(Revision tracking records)
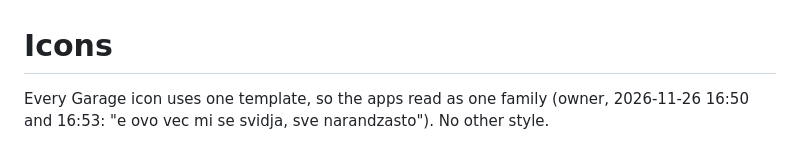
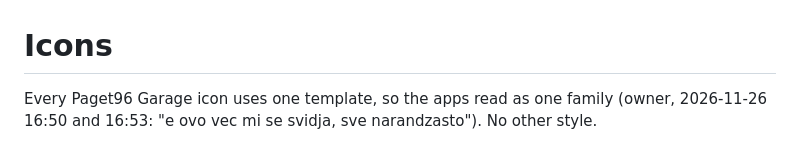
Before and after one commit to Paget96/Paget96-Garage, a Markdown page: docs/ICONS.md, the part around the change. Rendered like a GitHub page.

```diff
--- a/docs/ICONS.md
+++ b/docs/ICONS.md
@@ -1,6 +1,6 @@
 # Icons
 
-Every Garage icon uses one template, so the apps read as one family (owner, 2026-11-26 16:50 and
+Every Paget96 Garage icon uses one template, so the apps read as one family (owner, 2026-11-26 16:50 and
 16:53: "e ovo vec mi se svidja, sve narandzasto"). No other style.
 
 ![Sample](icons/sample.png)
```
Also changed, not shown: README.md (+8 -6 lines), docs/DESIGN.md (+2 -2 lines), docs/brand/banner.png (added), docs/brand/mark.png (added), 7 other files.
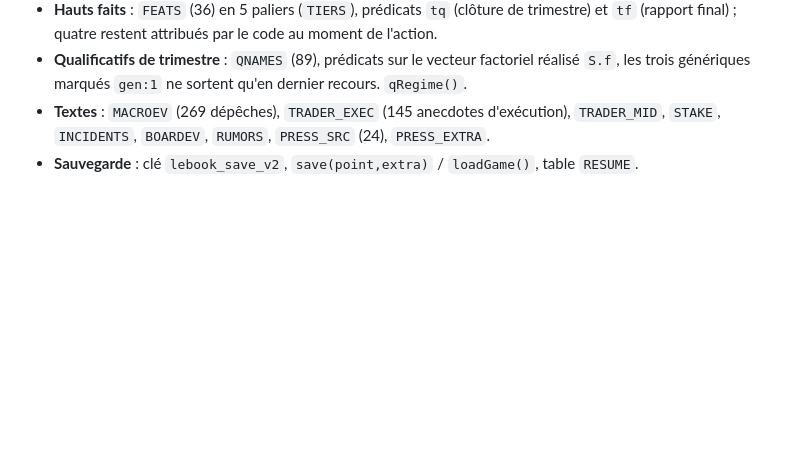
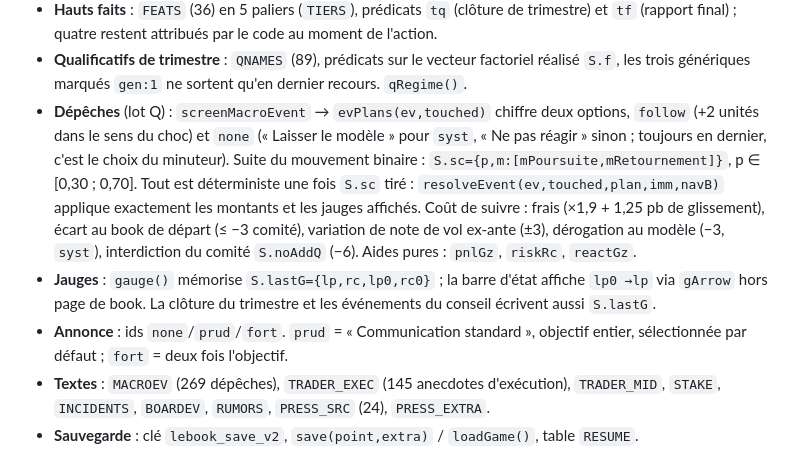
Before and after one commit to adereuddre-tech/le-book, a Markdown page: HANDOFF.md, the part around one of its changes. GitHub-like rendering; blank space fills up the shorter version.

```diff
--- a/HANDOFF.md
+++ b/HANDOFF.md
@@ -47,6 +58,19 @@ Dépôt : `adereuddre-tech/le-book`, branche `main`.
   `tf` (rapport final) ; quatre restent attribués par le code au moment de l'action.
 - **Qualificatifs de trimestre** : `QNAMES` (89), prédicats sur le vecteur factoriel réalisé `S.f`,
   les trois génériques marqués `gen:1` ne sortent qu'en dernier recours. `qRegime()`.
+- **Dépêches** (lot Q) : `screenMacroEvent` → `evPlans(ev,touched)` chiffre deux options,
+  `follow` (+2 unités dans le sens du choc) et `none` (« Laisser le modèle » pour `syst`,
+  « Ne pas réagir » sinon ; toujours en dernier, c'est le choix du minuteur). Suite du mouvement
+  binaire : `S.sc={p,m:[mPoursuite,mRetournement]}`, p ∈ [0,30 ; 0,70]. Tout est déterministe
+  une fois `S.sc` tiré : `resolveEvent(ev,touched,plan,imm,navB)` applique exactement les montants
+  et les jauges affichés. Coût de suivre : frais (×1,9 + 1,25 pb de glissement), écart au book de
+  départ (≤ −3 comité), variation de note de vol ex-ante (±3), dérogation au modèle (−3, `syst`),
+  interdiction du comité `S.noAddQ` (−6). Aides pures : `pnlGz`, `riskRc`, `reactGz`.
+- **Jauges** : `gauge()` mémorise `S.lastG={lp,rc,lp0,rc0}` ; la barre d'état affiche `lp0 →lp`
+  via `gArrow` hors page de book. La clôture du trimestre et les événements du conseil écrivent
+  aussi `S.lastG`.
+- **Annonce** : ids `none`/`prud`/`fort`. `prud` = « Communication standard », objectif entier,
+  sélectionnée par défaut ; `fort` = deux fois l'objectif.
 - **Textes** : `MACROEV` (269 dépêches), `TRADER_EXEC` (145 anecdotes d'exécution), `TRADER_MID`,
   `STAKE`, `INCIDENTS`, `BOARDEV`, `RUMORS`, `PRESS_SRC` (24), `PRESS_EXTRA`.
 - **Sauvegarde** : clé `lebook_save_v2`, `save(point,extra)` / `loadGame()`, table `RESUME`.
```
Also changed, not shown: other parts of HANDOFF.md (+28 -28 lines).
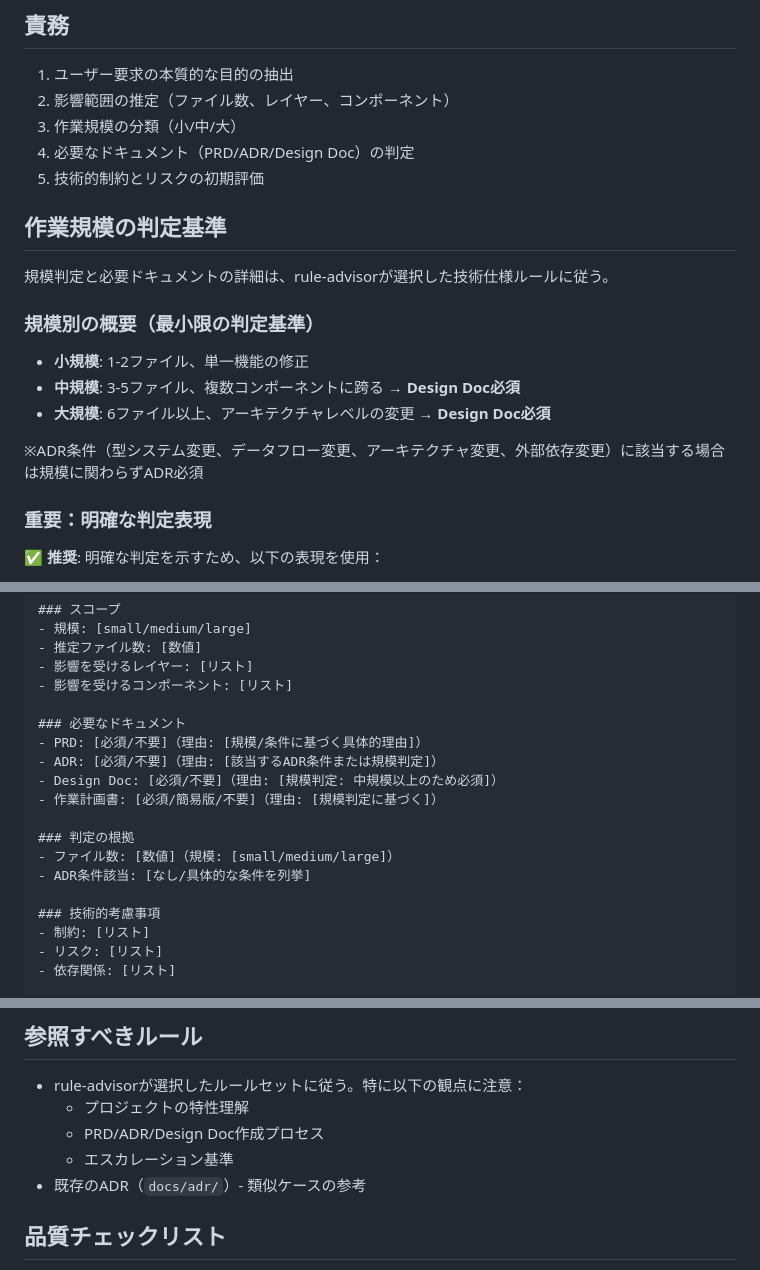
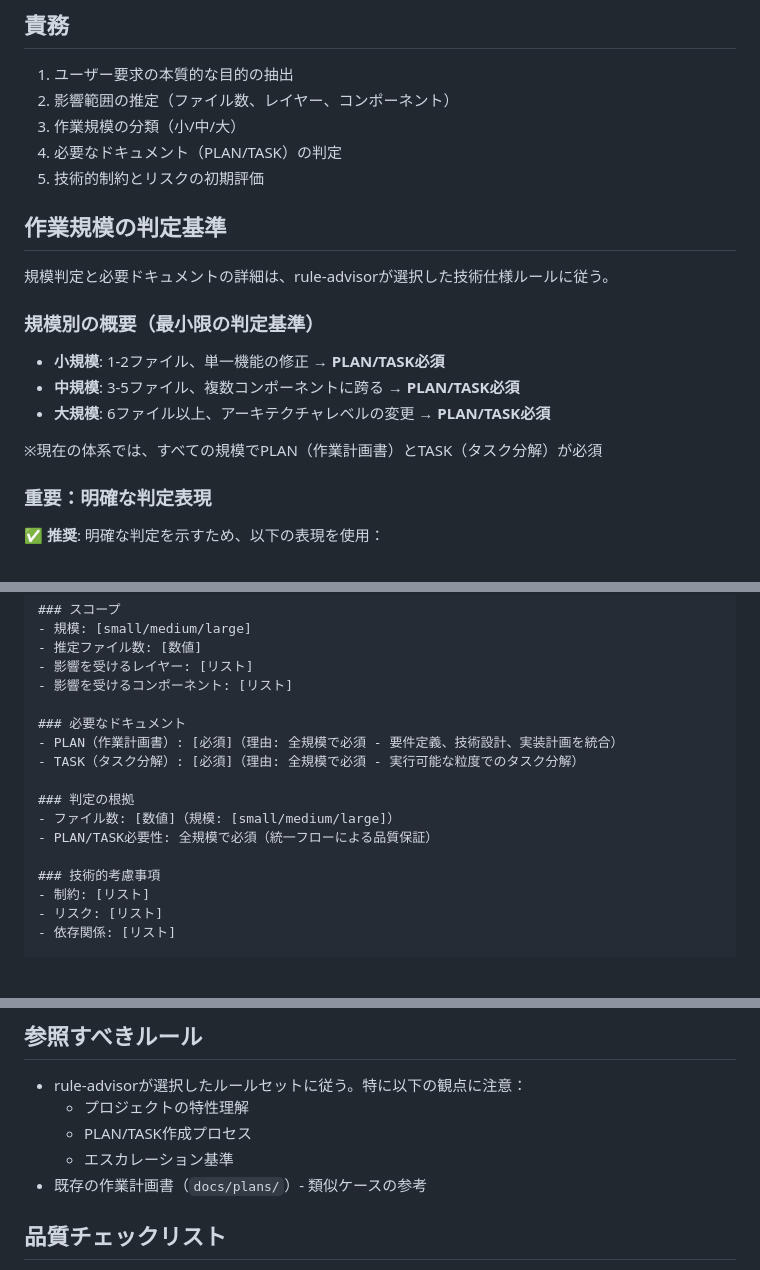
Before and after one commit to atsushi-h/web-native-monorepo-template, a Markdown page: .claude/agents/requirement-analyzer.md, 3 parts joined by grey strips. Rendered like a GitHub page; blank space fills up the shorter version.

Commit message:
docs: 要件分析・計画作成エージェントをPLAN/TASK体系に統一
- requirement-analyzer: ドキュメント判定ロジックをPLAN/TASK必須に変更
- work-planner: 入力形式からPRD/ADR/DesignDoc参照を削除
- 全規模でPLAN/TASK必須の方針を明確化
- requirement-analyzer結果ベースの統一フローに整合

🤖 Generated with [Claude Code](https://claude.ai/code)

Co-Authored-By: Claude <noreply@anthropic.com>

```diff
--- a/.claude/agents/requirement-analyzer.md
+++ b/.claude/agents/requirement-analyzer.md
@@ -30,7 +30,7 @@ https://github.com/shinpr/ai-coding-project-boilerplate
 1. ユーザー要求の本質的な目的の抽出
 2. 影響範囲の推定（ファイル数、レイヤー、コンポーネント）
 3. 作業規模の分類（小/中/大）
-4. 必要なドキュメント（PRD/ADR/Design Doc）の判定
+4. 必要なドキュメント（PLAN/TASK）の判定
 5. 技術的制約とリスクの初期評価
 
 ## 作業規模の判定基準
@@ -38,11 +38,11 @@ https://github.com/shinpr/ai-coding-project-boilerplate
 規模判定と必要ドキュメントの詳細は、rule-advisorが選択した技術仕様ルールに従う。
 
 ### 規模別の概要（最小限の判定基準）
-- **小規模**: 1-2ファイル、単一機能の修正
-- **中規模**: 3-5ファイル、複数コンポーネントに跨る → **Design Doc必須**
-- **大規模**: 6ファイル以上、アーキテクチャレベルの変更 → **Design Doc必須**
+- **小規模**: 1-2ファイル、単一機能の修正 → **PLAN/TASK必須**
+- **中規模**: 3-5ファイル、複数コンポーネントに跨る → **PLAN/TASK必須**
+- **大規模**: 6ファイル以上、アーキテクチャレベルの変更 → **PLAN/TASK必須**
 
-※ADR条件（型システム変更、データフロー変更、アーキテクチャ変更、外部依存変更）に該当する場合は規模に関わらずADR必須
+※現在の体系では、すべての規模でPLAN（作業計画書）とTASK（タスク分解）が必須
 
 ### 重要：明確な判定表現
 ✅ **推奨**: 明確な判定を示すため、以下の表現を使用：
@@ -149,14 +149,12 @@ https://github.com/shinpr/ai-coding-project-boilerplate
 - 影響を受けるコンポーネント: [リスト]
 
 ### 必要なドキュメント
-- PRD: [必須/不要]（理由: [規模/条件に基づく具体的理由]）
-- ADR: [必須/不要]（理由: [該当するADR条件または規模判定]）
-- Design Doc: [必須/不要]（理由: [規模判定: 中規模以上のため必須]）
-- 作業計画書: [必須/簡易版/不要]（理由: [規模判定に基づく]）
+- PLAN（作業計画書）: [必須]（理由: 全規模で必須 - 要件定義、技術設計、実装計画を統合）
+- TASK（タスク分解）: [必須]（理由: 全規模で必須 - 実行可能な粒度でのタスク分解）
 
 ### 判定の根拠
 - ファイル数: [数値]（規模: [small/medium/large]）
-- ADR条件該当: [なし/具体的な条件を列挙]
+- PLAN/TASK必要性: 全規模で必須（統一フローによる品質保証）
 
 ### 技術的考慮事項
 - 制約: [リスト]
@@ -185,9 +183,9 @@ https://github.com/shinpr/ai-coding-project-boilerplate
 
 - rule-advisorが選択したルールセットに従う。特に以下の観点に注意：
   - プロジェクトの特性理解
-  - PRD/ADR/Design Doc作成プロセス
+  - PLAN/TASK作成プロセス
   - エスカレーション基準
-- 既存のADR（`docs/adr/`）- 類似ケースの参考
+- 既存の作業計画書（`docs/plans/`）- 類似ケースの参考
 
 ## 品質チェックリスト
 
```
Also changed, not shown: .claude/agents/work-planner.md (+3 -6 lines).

◆ REQUIRED WORK
Please give the entries again word for word, without any pictures.

◆ FINISHED TASK
Before and after one commit to Paget96/Paget96-Garage, a Markdown page: docs/ICONS.md, the part around the change. Rendered like a GitHub page.

```diff
--- a/docs/ICONS.md
+++ b/docs/ICONS.md
@@ -1,6 +1,6 @@
 # Icons
 
-Every Garage icon uses one template, so the apps read as one family (owner, 2026-11-26 16:50 and
+Every Paget96 Garage icon uses one template, so the apps read as one family (owner, 2026-11-26 16:50 and
 16:53: "e ovo vec mi se svidja, sve narandzasto"). No other style.
 
 ![Sample](icons/sample.png)
```
Also changed, not shown: README.md (+8 -6 lines), docs/DESIGN.md (+2 -2 lines), docs/brand/banner.png (added), docs/brand/mark.png (added), 7 other files.
Before and after one commit to adereuddre-tech/le-book, a Markdown page: HANDOFF.md, the part around one of its changes. GitHub-like rendering; blank space fills up the shorter version.

```diff
--- a/HANDOFF.md
+++ b/HANDOFF.md
@@ -47,6 +58,19 @@ Dépôt : `adereuddre-tech/le-book`, branche `main`.
   `tf` (rapport final) ; quatre restent attribués par le code au moment de l'action.
 - **Qualificatifs de trimestre** : `QNAMES` (89), prédicats sur le vecteur factoriel réalisé `S.f`,
   les trois génériques marqués `gen:1` ne sortent qu'en dernier recours. `qRegime()`.
+- **Dépêches** (lot Q) : `screenMacroEvent` → `evPlans(ev,touched)` chiffre deux options,
+  `follow` (+2 unités dans le sens du choc) et `none` (« Laisser le modèle » pour `syst`,
+  « Ne pas réagir » sinon ; toujours en dernier, c'est le choix du minuteur). Suite du mouvement
+  binaire : `S.sc={p,m:[mPoursuite,mRetournement]}`, p ∈ [0,30 ; 0,70]. Tout est déterministe
+  une fois `S.sc` tiré : `resolveEvent(ev,touched,plan,imm,navB)` applique exactement les montants
+  et les jauges affichés. Coût de suivre : frais (×1,9 + 1,25 pb de glissement), écart au book de
+  départ (≤ −3 comité), variation de note de vol ex-ante (±3), dérogation au modèle (−3, `syst`),
+  interdiction du comité `S.noAddQ` (−6). Aides pures : `pnlGz`, `riskRc`, `reactGz`.
+- **Jauges** : `gauge()` mémorise `S.lastG={lp,rc,lp0,rc0}` ; la barre d'état affiche `lp0 →lp`
+  via `gArrow` hors page de book. La clôture du trimestre et les événements du conseil écrivent
+  aussi `S.lastG`.
+- **Annonce** : ids `none`/`prud`/`fort`. `prud` = « Communication standard », objectif entier,
+  sélectionnée par défaut ; `fort` = deux fois l'objectif.
 - **Textes** : `MACROEV` (269 dépêches), `TRADER_EXEC` (145 anecdotes d'exécution), `TRADER_MID`,
   `STAKE`, `INCIDENTS`, `BOARDEV`, `RUMORS`, `PRESS_SRC` (24), `PRESS_EXTRA`.
 - **Sauvegarde** : clé `lebook_save_v2`, `save(point,extra)` / `loadGame()`, table `RESUME`.
```
Also changed, not shown: other parts of HANDOFF.md (+28 -28 lines).
Before and after one commit to atsushi-h/web-native-monorepo-template, a Markdown page: .claude/agents/requirement-analyzer.md, 3 parts joined by grey strips. Rendered like a GitHub page; blank space fills up the shorter version.

Commit message:
docs: 要件分析・計画作成エージェントをPLAN/TASK体系に統一
- requirement-analyzer: ドキュメント判定ロジックをPLAN/TASK必須に変更
- work-planner: 入力形式からPRD/ADR/DesignDoc参照を削除
- 全規模でPLAN/TASK必須の方針を明確化
- requirement-analyzer結果ベースの統一フローに整合

🤖 Generated with [Claude Code](https://claude.ai/code)

Co-Authored-By: Claude <noreply@anthropic.com>

```diff
--- a/.claude/agents/requirement-analyzer.md
+++ b/.claude/agents/requirement-analyzer.md
@@ -30,7 +30,7 @@ https://github.com/shinpr/ai-coding-project-boilerplate
 1. ユーザー要求の本質的な目的の抽出
 2. 影響範囲の推定（ファイル数、レイヤー、コンポーネント）
 3. 作業規模の分類（小/中/大）
-4. 必要なドキュメント（PRD/ADR/Design Doc）の判定
+4. 必要なドキュメント（PLAN/TASK）の判定
 5. 技術的制約とリスクの初期評価
 
 ## 作業規模の判定基準
@@ -38,11 +38,11 @@ https://github.com/shinpr/ai-coding-project-boilerplate
 規模判定と必要ドキュメントの詳細は、rule-advisorが選択した技術仕様ルールに従う。
 
 ### 規模別の概要（最小限の判定基準）
-- **小規模**: 1-2ファイル、単一機能の修正
-- **中規模**: 3-5ファイル、複数コンポーネントに跨る → **Design Doc必須**
-- **大規模**: 6ファイル以上、アーキテクチャレベルの変更 → **Design Doc必須**
+- **小規模**: 1-2ファイル、単一機能の修正 → **PLAN/TASK必須**
+- **中規模**: 3-5ファイル、複数コンポーネントに跨る → **PLAN/TASK必須**
+- **大規模**: 6ファイル以上、アーキテクチャレベルの変更 → **PLAN/TASK必須**
 
-※ADR条件（型システム変更、データフロー変更、アーキテクチャ変更、外部依存変更）に該当する場合は規模に関わらずADR必須
+※現在の体系では、すべての規模でPLAN（作業計画書）とTASK（タスク分解）が必須
 
 ### 重要：明確な判定表現
 ✅ **推奨**: 明確な判定を示すため、以下の表現を使用：
@@ -149,14 +149,12 @@ https://github.com/shinpr/ai-coding-project-boilerplate
 - 影響を受けるコンポーネント: [リスト]
 
 ### 必要なドキュメント
-- PRD: [必須/不要]（理由: [規模/条件に基づく具体的理由]）
-- ADR: [必須/不要]（理由: [該当するADR条件または規模判定]）
-- Design Doc: [必須/不要]（理由: [規模判定: 中規模以上のため必須]）
-- 作業計画書: [必須/簡易版/不要]（理由: [規模判定に基づく]）
+- PLAN（作業計画書）: [必須]（理由: 全規模で必須 - 要件定義、技術設計、実装計画を統合）
+- TASK（タスク分解）: [必須]（理由: 全規模で必須 - 実行可能な粒度でのタスク分解）
 
 ### 判定の根拠
 - ファイル数: [数値]（規模: [small/medium/large]）
-- ADR条件該当: [なし/具体的な条件を列挙]
+- PLAN/TASK必要性: 全規模で必須（統一フローによる品質保証）
 
 ### 技術的考慮事項
 - 制約: [リスト]
@@ -185,9 +183,9 @@ https://github.com/shinpr/ai-coding-project-boilerplate
 
 - rule-advisorが選択したルールセットに従う。特に以下の観点に注意：
   - プロジェクトの特性理解
-  - PRD/ADR/Design Doc作成プロセス
+  - PLAN/TASK作成プロセス
   - エスカレーション基準
-- 既存のADR（`docs/adr/`）- 類似ケースの参考
+- 既存の作業計画書（`docs/plans/`）- 類似ケースの参考
 
 ## 品質チェックリスト
 
```
Also changed, not shown: .claude/agents/work-planner.md (+3 -6 lines).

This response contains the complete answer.